Like Philadelphia itself, the 119-year-old park has seen its ups and downs. After a spate of improvements in the 1960s, it deteriorated for decades until neighbors, non-profits and the city’s recreation department teamed up to whip things back in shape. Today, Clark Park hosts summer festivals, a farmers’ market, and a bunch of kids who run around on Saturdays with foam swords.
It’s a safe bet that few of the basketballers and chess players and dog walkers know why their park, which marks its birthday on Jan. 18, is named Clark.

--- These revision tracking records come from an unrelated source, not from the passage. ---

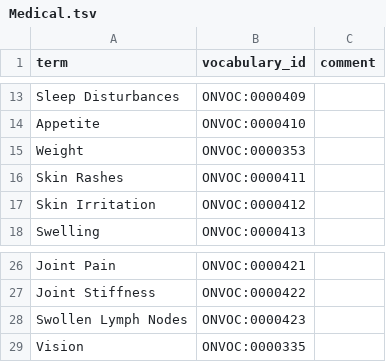
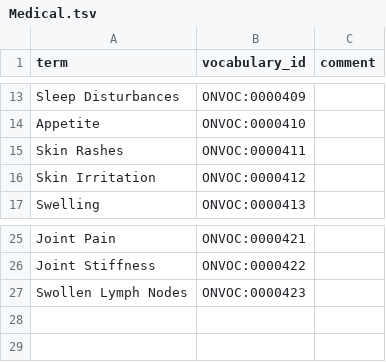
Before and after one commit to ckindermann/open-neuro-catalog, a TSV file: vocabulary/Symptoms/Medical.tsv, drawn as a sheet; only a part is shown, gaps mark what is left out.

Commit message:
Sync terms and vocabulary

```diff
--- a/vocabulary/Symptoms/Medical.tsv
+++ b/vocabulary/Symptoms/Medical.tsv
@@ -14,3 +14,2 @@ Sleep Disturbances	ONVOC:0000409
 Appetite	ONVOC:0000410	
-Weight	ONVOC:0000353	
 Skin Rashes	ONVOC:0000411	
@@ -28,2 +27 @@ Joint Stiffness	ONVOC:0000422
 Swollen Lymph Nodes	ONVOC:0000423	
-Vision	ONVOC:0000335	
```
Also changed, not shown: vocabulary/Symptoms/Psychiatric.tsv.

Yet its namesake played so many prominent roles in Philly and beyond that it is a bit astounding that this well-loved triangle of land is almost the only thing that still bears his name.

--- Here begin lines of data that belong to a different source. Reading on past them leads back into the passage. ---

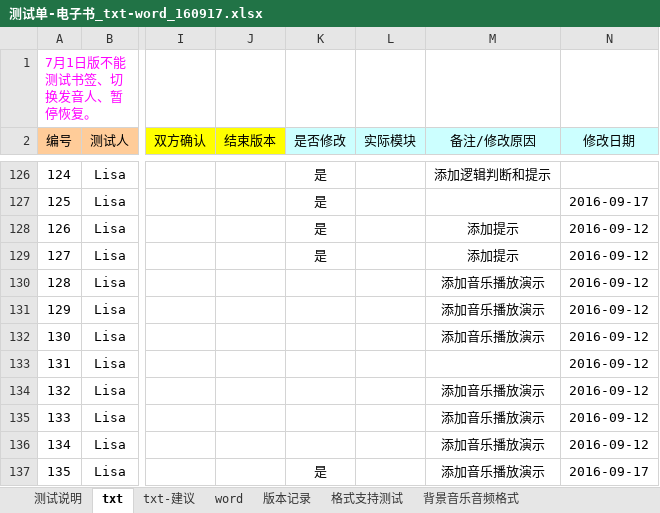
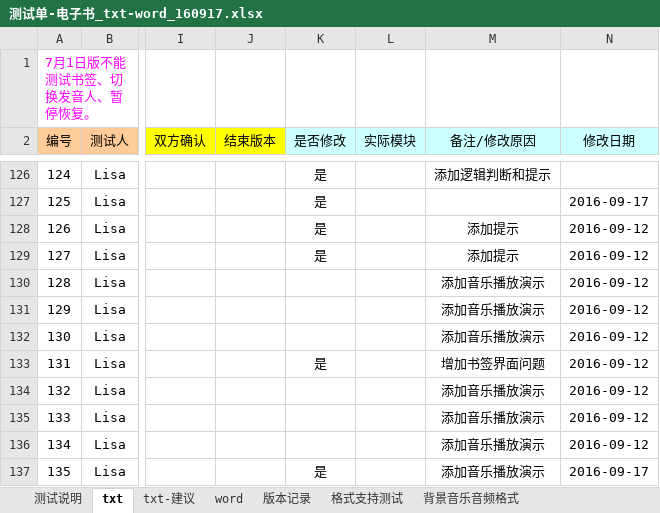
Before and after one commit to weizhiping/ebook, an Excel workbook: 测试单-电子书_txt-word_160917.xlsx, sheet txt, drawn as a sheet; only a part is shown, gaps mark what is left out; values as stored, in another font and other column widths than the file's, no borders; conditional formats not drawn; the diff names each change by its address in the sheet, - before the commit and + after, or states it on an @@ line.

```diff
--- a/测试单-电子书_txt-word_160917.xlsx (sheet txt)
+++ b/测试单-电子书_txt-word_160917.xlsx (sheet txt)
-K133 (是否修改): (empty)
+K133 (是否修改): 是
-M133 (备注/修改原因): (empty)
+M133 (备注/修改原因): 增加书签界面问题
```
Also changed, not shown: 1 other file.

A 15-foot marble obelisk is made to be seen, which makes the current location of the Newkirk Viaduct Monument unfortunate.
One of the oldest public artworks in a city famous for them, the spike of white marble stands in the trash-strewn shadow of the 49th Street Bridge, a four-lane roadway in the Southwest Philadelphia neighborhood of Kingsessing. To find it, hike along the bridge’s weedy sidewalk and lean over the concrete railing. Or catch a glimpse from a passing train: the obelisk sits along Amtrak’s Northeast Corridor right-of-way, by tracks that also serve SEPTA’s Airport Line.
Neither view gives the 18381839 monument its due. Designed by one of America’s foremost architects, the obelisk carries detailed inscriptions on all four sides: the names of four railroad companies and dozens of their executives and engineers. Now worn by time and obscured by graffiti, the chiseled letters still bear witness to an achievement of vast importance: the completion of a rail link from the young nation’s largest metropolis to the burgeoning cities to the south.
Once upon a time the Newkirk Viaduct Monument stood proudly near the foot of its eponymous bridge near the western bank of the Schuylkill River. Now it sits in obscurity about a quarter-mile inland. What happened?
In West Philly, Saint Bernard Street is less a street name than a collective noun.
It is the designation given to six discrete segments of pavement, all between 49th and 50th Street yet strewn across more than two miles of urban grid. Perhaps because of its fragmented nature, St. Bernard has made relatively little imprint upon the records of a city suffused with history and with people and organizations who labor to document it.
But let us consider just its longest segment — the three blocks of South St. Bernard Street bounded by Florence and Chester Avenues, in the neighborhood of Cedar Park — and inquire: what can the Web tell us about it?